*** Begin section ***

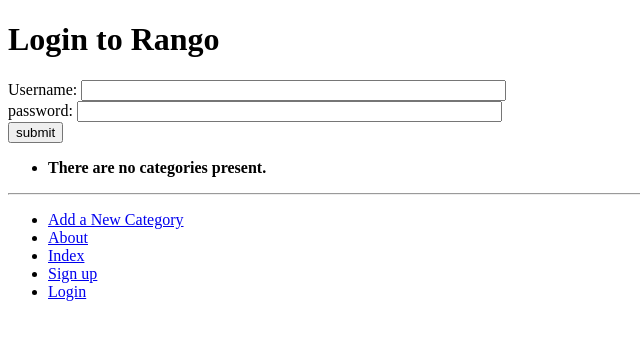
After one commit to cmurray95/tango_with_django_project, a Django app: page /rango/login/ in a window 1280 px wide. The commit adds this page. Shown: the top 340 px of the page, without its empty margins (0-640 px from the left). Run offline with Django 3.2, Linux system fonts and the light colour scheme; data that the repository does not hold is empty.

```diff
--- a/rango/forms.py
+++ b/rango/forms.py
@@ -36,7 +36,7 @@
 
 
 class UserForm(forms.ModelForm):
-    password = forms.forms.CharField(widget=forms.PasswordInput())
+    password = forms.CharField(widget=forms.PasswordInput())
 
     class Meta:
         model = User
--- a/rango/urls.py
+++ b/rango/urls.py
@@ -9,5 +9,7 @@
     path('about/', views.about, name='about'),
     path('category/<slug:category_name_slug>/', views.show_category, name='show_category'),
     path('add_category/', views.add_category, name='add_category'),
-    path('category/<slug:category_name_slug>/add_page/', views.add_page, name='add_page')
+    path('category/<slug:category_name_slug>/add_page/', views.add_page, name='add_page'),
+    path('register/', views.register, name='register'),
+    path('login/', views.user_login, name='login'),
 ]
--- a/rango/views.py
+++ b/rango/views.py
@@ -7,6 +7,7 @@
 from django.shortcuts import redirect
 from django.urls import reverse
 from rango.forms import UserForm, UserProfileForm
+from django.contrib.auth import authenticate, login
 
 
 def index(request):
@@ -118,3 +119,25 @@
                                                 'user_form': user_form,
                                                 'profile_form': profile_form,
                                                 'registered': registered})
+
+
+def user_login(request):
+    if request.method == 'POST':
+        username = request.POST.get('username')
+        password = request.POST.get('password')
+
+        user = authenticate(username=username, password=password)
+
+        # Check if user is found
+        if user:
+            if user.is_active:
+                login(request, user)
+                return redirect(reverse('rango:index'))
+            else:
+                return HttpResponse("Your Rango account is disabled.")
+        else:
+            print(f"Invalid login details: {username}, {password}")
+            return HttpResponse("Invalid login details supplied.")
+    # Display login form
+    else:
+        return render(request, 'rango/login.html')
--- a/templates/rango/base.html
+++ b/templates/rango/base.html
@@ -27,6 +27,8 @@
                 <li><a href="{% url 'rango:add_category' %}">Add a New Category</a></li>
                 <li><a href="{% url 'rango:about' %}">About</a></li>
                 <li><a href="{% url 'rango:index' %}">Index</a></li>
+                <li><a href="{% url 'rango:register' %}">Sign up</a></li>
+                <li><a href="{% url 'rango:login' %}">Login</a></li>
             </ul>
         </div>
     </body>
--- /dev/null
+++ b/templates/rango/login.html
@@ -0,0 +1,18 @@
+{% extends 'rango/base.html' %}
+{% load staticfiles %}
+
+{% block title_block %}
+ Login
+{% endblock  %}
+
+{% block body_block %}
+    <h1>Login to Rango</h1>
+    <form id="login_form" method="post" action="{% url 'rango:login' %}">
+        {% csrf_token %}
+        Username: <input type="text" name="username" value="" size="50" />
+        <br />
+        password: <input type="password" name="password" value="" size="50" />
+        <br />
+        <input type="submit" value="submit" />
+    </form>
+{% endblock  %}
```
Also changed, not shown: templates/rango/index.html (+6 -1 lines), templates/rango/register.html (added, +23 -0 lines), media/profile_images/wall.jpg (added).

*** End section ***

**WHAT IS REQUIRED:**
Please give the number of lines in the entries above that hold "widget", with no other words.

**EXPECTED ANSWER:**
2